Presidents Day: 50 presidential must-sees, from Lonely Planet
Presidents Day is a good time to mull what presidential places in America are worth a look-see. Lonely Planet gathered 50 — one from each state — that provide good vacation ideas, whether for the long weekend or summer vacation.
Here are five destinations in the West that made the grade.
Arizona-Nevada: Hoover Dam plays the name game, from Hoover Dam (current name) to Boulder Dam (preferred by President Franklin Roosevelt, as a dis of his predecessor). No matter, here’s the real news you can use: “[T]he Arizona side has free parking, but Nevada’s has the ‘Dam T-shirt’ shop, tours and bad coffee.” It’s 30 miles southeast of Las Vegas and costs $11 for adults and $9 for kids 4 to 16 to tour the power plant, and $30 for adults and kids for a jumbo tour that includes the dam’s pasageways. Buy tickets from the U.S. Bureau of Reclamation.

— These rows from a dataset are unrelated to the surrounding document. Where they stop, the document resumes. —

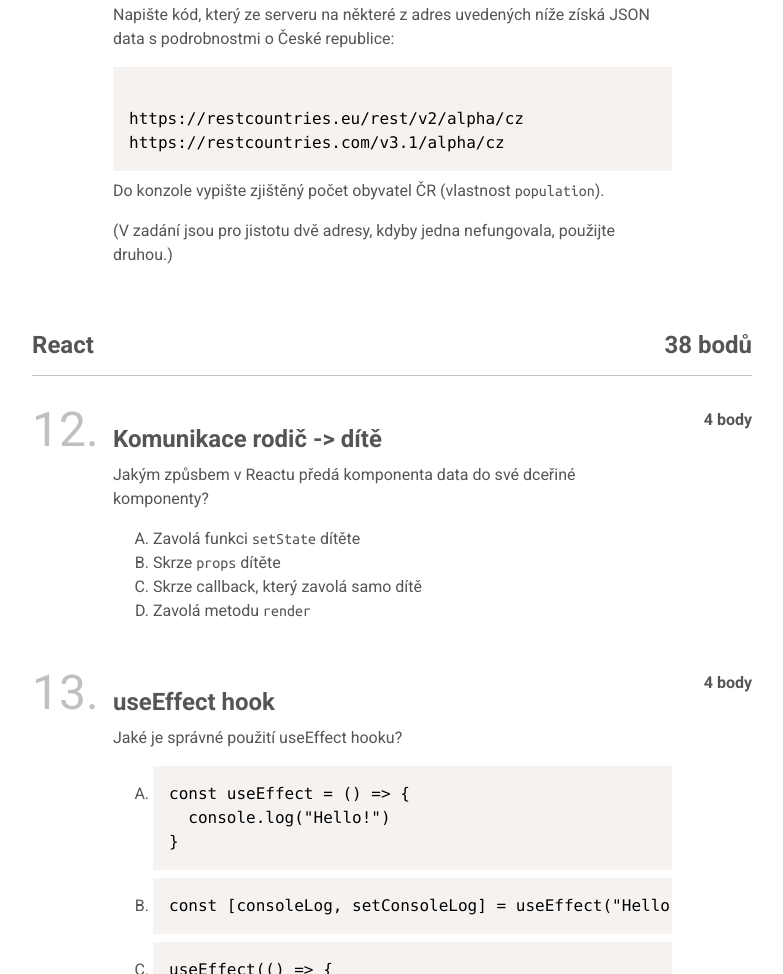
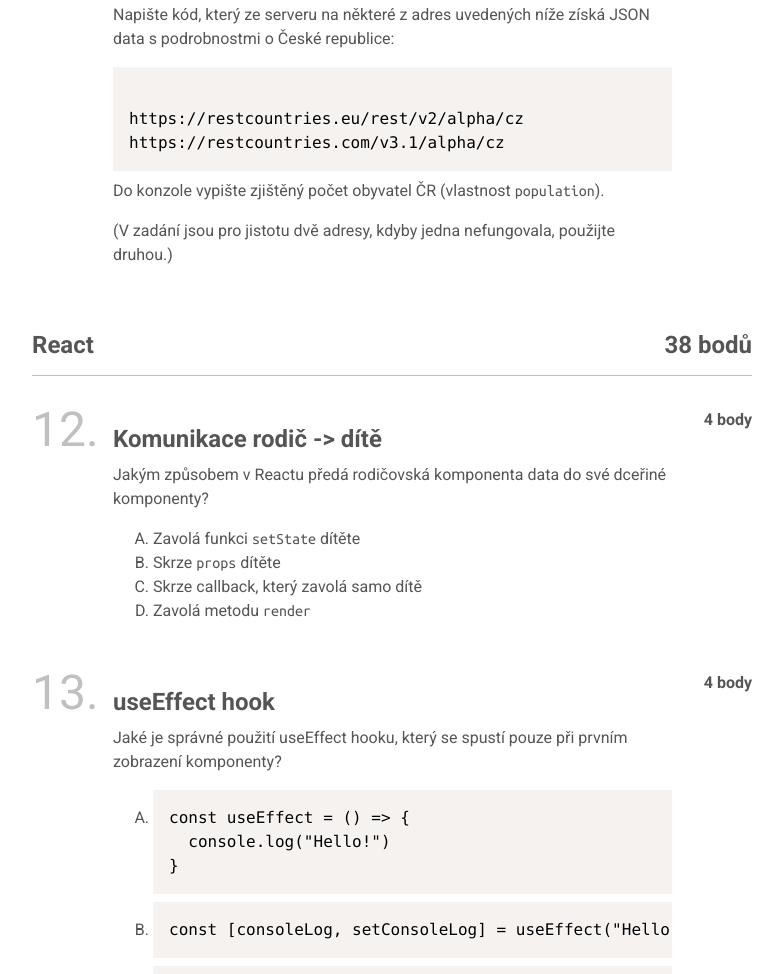
Before and after one commit to podlomar/daweb-test, a plain HTML site: page index.html in a window 1280 px wide. Shown: the part 5221-6195 px from the top of the page, without its empty margins (248-1031 px from the left). Drawn offline with nearby package versions, Linux system fonts and the light colour scheme.

Commit message:
Lepší formulace

```diff
--- a/index.html
+++ b/index.html
@@ -255,7 +255,7 @@
           <h3 class="question__title">Komponenta FridgeItem</h3>
           <div class="question__text">
             <p>
-              Vytvořte v JavaScriptu komponentu <code>FridgeItem</code>,
+              Napište JSX komponentu <code>FridgeItem</code>,
               která jako vstupní parametr přijímá <code>props</code> s
               třemi vlastnostmi: <code>name</code>, <code>type</code> a
               <code>expiration</code>. Funkce <code>FridgeItem</code> na základě
@@ -380,7 +380,10 @@
         <div class="question__body">
           <h3 class="question__title">Komunikace rodič -&gt; dítě</h3>
           <div class="question__text">
-            <p>Jakým způsbem v Reactu předá komponenta data do své dceřiné komponenty?</p>
+            <p>
+              Jakým způsobem v Reactu předá rodičovská komponenta data do své
+              dceřiné komponenty?
+            </p>
 
             <ol class="question__answers" type="A">
               <li>Zavolá funkci <code>setState</code> dítěte</li>
@@ -398,7 +401,10 @@
         <div class="question__body">
           <h3 class="question__title">useEffect hook</h3>
           <div class="question__text">
-            <p>Jaké je správné použití useEffect hooku?</p>
+            <p>
+              Jaké je správné použití useEffect hooku, který se spustí pouze při
+              prvním zobrazení komponenty?
+            </p>
 
             <ol class="question__answers" type="A">
               <li>
```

Hawaii: This has to be the coolest presidential stop. Get an ice cream cone at the Baskin Robbins at 1618 King St. in Honolulu. Why? Because that’s where Barack Obama scooped out the cold stuff as a teen. Lonely Planet declares it “a bona fide presidential historic site.”

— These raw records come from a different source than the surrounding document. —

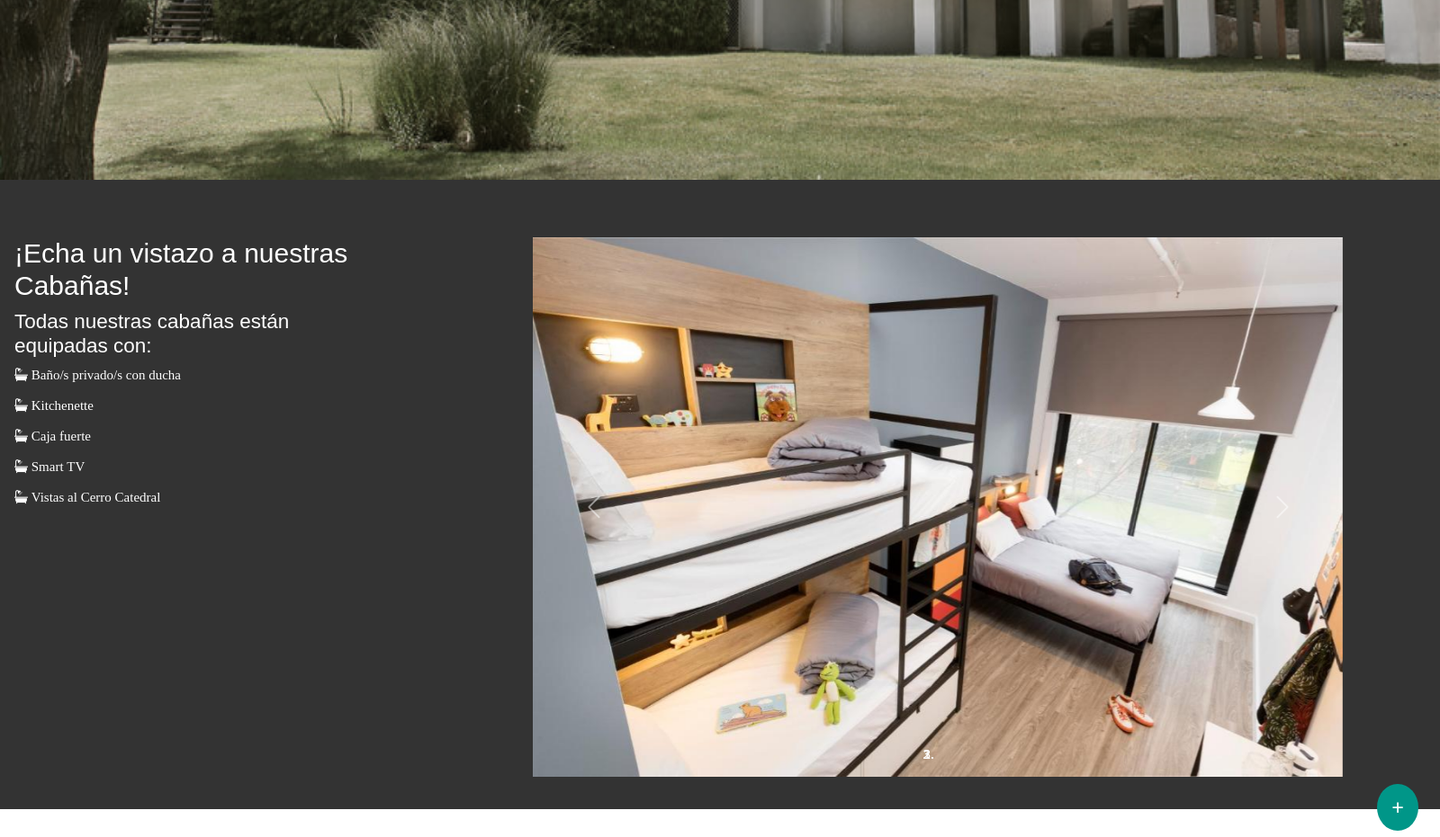
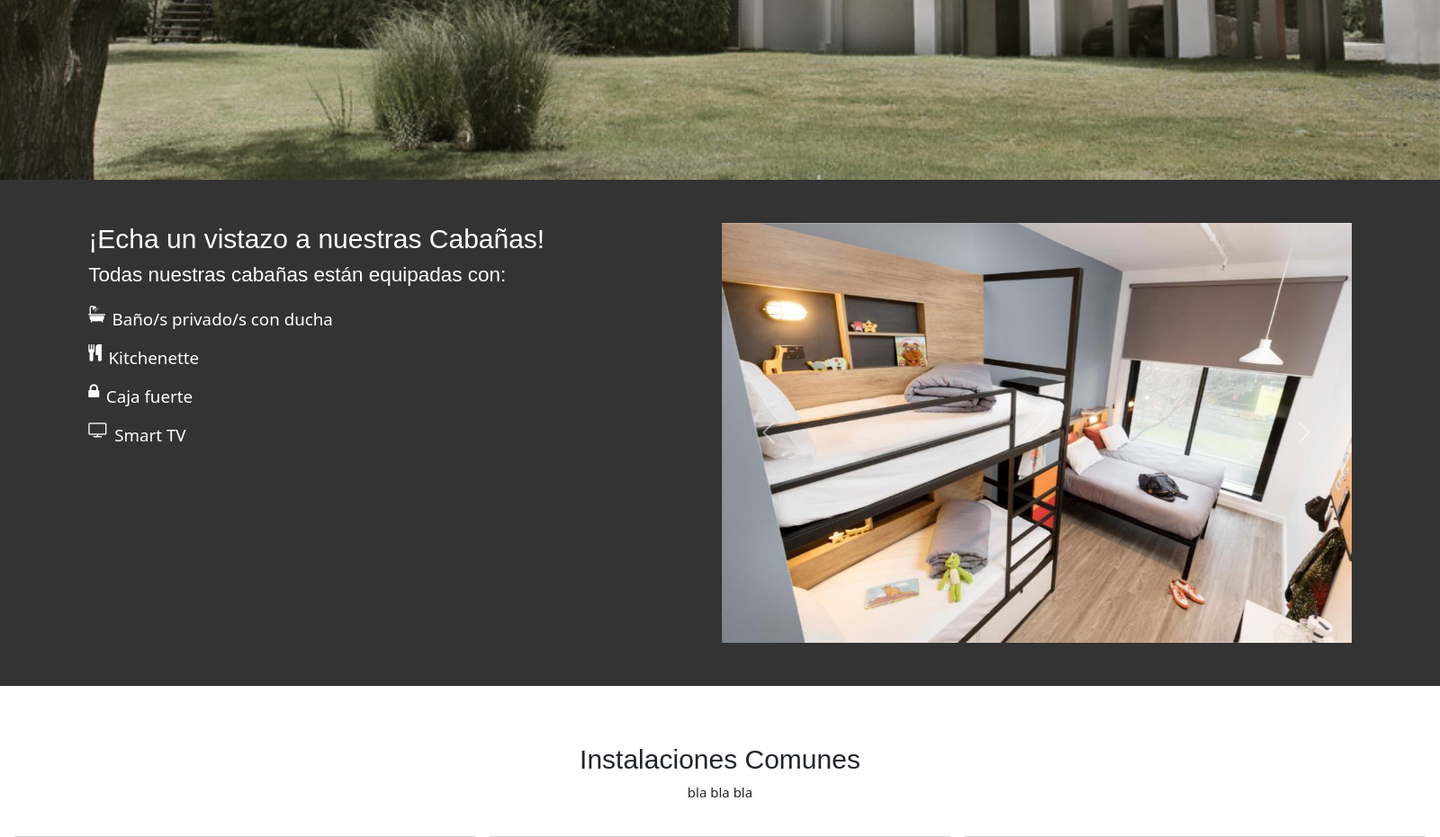
Before and after one commit to MaxiFttInst/UBA_TP_IDS, a Flask app: page / in a window 1600 px wide. Shown: the part 617-1548 px from the top of the page at 90% size. Run offline with Flask 3, Linux system fonts and the light colour scheme.

Commit message:
Alinear Carrousel y añadir iconos a la informacion de las habitaciones

```diff
--- a/web/static/css/styles.css
+++ b/web/static/css/styles.css
@@ -1,3 +1,4 @@
+
 .w3-theme-l5  {
     color: #000 !important;
      background-color: #f0f0f0 !important;
@@ -87,14 +88,15 @@ html {
 body,h1,h2,h3,h4,h5,h6 {font-family: "Raleway", Arial, Helvetica, sans-serif}
 .mySlides {display: none}
 
+#habitaciones{
+    display: flex;
+    justify-content: space-around;
+    padding: 48px 0;
+    background-color: rgb(51, 51, 51);
+}
 
 .carusel-image {
-    width: 900px;
-    height: 600px;
+    width: 700px;
+    height: auto;
     box-sizing: border-box;
-    margin-left: auto;
-    float: right;
-    position: relative;
-    right: 100px;
-    top: 0;
 }
--- a/web/templates/base.html
+++ b/web/templates/base.html
@@ -73,34 +73,30 @@
 
 <!-- Work Row -->
 <section id="habitaciones">
-    <div class="w3-row-padding w3-padding-64 w3-theme-l1" id="work">
-
-    <div class="w3-quarter">
-    <h2>¡Echa un vistazo a nuestras Cabañas!</h2>
-    <h4>Todas nuestras cabañas están equipadas con:</h4>
-    <p class="fa fa-bath"> Baño/s privado/s con ducha</p>
-    <div></div>
-    <p class="fa fa-bath"> Kitchenette</p>
-    <div></div>
-    <p class="fa fa-bath"> Caja fuerte</p>
-    <div></div>
-    <p class="fa fa-bath"> Smart TV</p>
-    <div></div>
-    <p class="fa fa-bath"> Vistas al Cerro Catedral</p>
+    <!--carrucel-->
+    <div id="d-flex flex-column">
+      <h2 class="text-white fs-2">¡Echa un vistazo a nuestras Cabañas!</h2>
+      <h4 class="text-white fs-4">Todas nuestras cabañas están equipadas con:</h4>
+      <ul class="d-flex flex-column text-white p-0 my-4 gap-3 fs-5">
+        <li class="d-flex align-middle gap-2">
+          <i class="fa fa-bath"></i>
+          Baño/s privado/s con ducha
+        </li>
+        <li class="d-flex align-middle gap-2">
+          <i class="fa fa-cutlery" aria-hidden="true"></i>
+          Kitchenette
+        </li>
+        <li class="d-flex align-middle gap-2">
+          <i class="fa fa-lock" aria-hidden="true"></i>
+          Caja fuerte
+        </li>
+        <li class="d-flex align-middle gap-2">
+          <i class="fa fa-television" aria-hidden="true"></i>
+          Smart TV
+        </li>
+      </ul>
     </div>
-
-    <!--carrucel-->
-    <section>
-
       <div id="carouselExampleIndicators" class="carousel slide carusel-image" data-ride="carousel">
-        <ol class="carousel-indicators">
-          {% for inter in range(0,lista|length) %}
-            <li data-target="#carouselExampleIndicators" data-slide-to="inter"
-              {% if inter == 0 %}
-              class="active"
-            {% endif %}></li>
-          {% endfor %}
-        </ol>
         <div class="carousel-inner">
           {% for image in lista %}
             <div
@@ -122,16 +118,8 @@
           <span class="sr-only">Next</span>
         </a>
       </div>
-    </section>
 
 </section>
-<!-- Container -->
-<div class="w3-container" style="position:relative">
-  <a onclick="w3_open()" class="w3-button w3-xlarge w3-circle w3-teal"
-  style="position:absolute;top:-28px;right:24px">+</a>
-</div>
-
-
 
 <!-- Pricing Row -->
 <section id="espacios_comunes">
```
Also changed, not shown: 1 other file.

Colorado: Who knew? The third-floor rotunda at the state Capitol contains portraits of every U.S. president. The paintings were all done by artist Lawrence Williams, according to the state’s website. (The Mohave Museum in Kingman, Ariz., also has paintings of the presidents and first ladies by Williams.)
Alaska: Little Nenana, 65 miles southwest of Fairbanks, is the site of the final golden spike to complete the Alaska Railroad. Warren Harding arrived in 1923 to do the honors. Lonely Planet offers this historic tidbit: “[S]ome say he missed the spike on his first two tries. Two weeks later Harding died.”
Utah: The pick here is the Beehive House in Salt Lake City, the one-time home of Brigham Young built between 1853 and 1855. The presidential tie-in is Teddy Roosevelt, who apparently once slept here.